Society Sponsorship Requirement Dropped to One
The modified sponsorship requirement is effective immediately.
WICB Conforms to Society Committee Structure
MAC Receives MARC Support
The Minorities Access to Research Careers (MARC) grant, which is a continuation of a 1996 grant, will enable the continuation of previously established MAC programs: travel awards to the ASCB Annual Meeting and the Histochemical Society Workshop; course support for students at the Friday Harbor Laboratory at the University of Washington and the Marine Biological Laboratory; Visiting Professorship awards; and, in association with the ASCB Annual Meeting, the Special Saturday Workshop, the E. E. Just Lecture and the EdComm/ MAC Booth (see MAC Affirms Mission and Objectives)
MAC Announces Travel Awards for Histochemical Society Workshop
Minorities Affairs Committee Affirms Missions and Objectives

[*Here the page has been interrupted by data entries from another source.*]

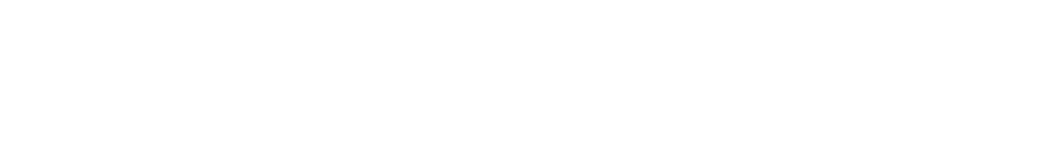
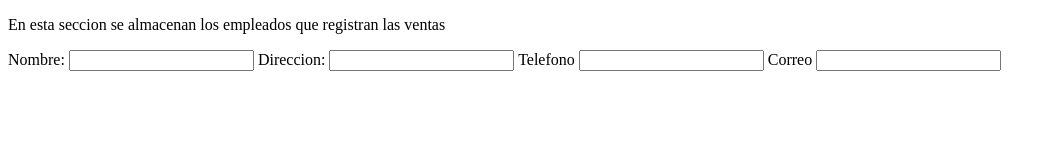
Before and after one commit to CrisOjeda9/Proyecto2, a plain HTML site: page encargados.html in a window 1280 px wide. Shown: the whole page, without its empty margins (0-1056 px from the left). Drawn offline with Linux system fonts and the light colour scheme.

Commit message:
Crear formulario encargados

```diff
--- a/encargados.html
+++ b/encargados.html
@@ -3,9 +3,19 @@
 <head>
     <meta charset="UTF-8">
     <meta name="viewport" content="width=device-width, initial-scale=1.0">
-    <title>Document</title>
+    <title>Registro de encargados</title>
 </head>
 <body>
-
+    <p>En esta seccion se almacenan los empleados que registran las ventas</p>
+    <form>
+        <label>Nombre: </label>
+        <input type="text" name="nombre">
+        <label>Direccion:</label>
+        <input type="text" name="direccion">
+        <label>Telefono</label>
+        <input type="text" name="telefono">
+        <label>Correo</label>
+        <input type="text" name="correo">
+    </form>
 </body>
 </html>
```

The Committee approved a MAC Mission Statement (see Mission Statement).
Marincola reported that 1% of respondents on the ASCB member career survey identified themselves as black and 2% as Hispanic. Hall commented that the number of underrepresented minorities receiving advanced degrees in science has not increased significantly in years and that the recent trend away from affirmative action in college and university admissions policies will further drive down that trend. He also registered his objection to the use of the Graduate Record Examination (GRE) as an admissions screening tool, claiming that it is biased against minorities and that it is only a weak indicator of scholarly success.
Committee members reviewed the MAC Web Site and suggested improvements to the index and that a brief biosketch of MAC Committee members be included. Links with the Marine Biological Laboratory and the Friday Harbor Laboratories will be initiated.
The Committee recognized the need to increase the applicant pool for many of its programs. To better promote opportunities offered by the Society and the MAC, each Committee member was assigned a group of Historically Black Colleges and University with which to develop improved communication.
The Committee reviewed the following MAC activities:
The Undergraduate Summer Program listings will be updated in the fall; copies will be made available at the EdComm/ MAC Booth at this year's Annual Meeting. Asection on pharmaceutical companies and international programs will be added.
The Minority Action Committee (SuperMAC) plans to meet in November and will continue development of the minority database.
Members In The News
Gerald Fischbach, ASCB member since 1990, has been appointed Director of the National Institute of Neurological Disorders and Stroke (NINDS) of the NIH. Fischbach has been Chair of Neurobiology at Harvard Medical School.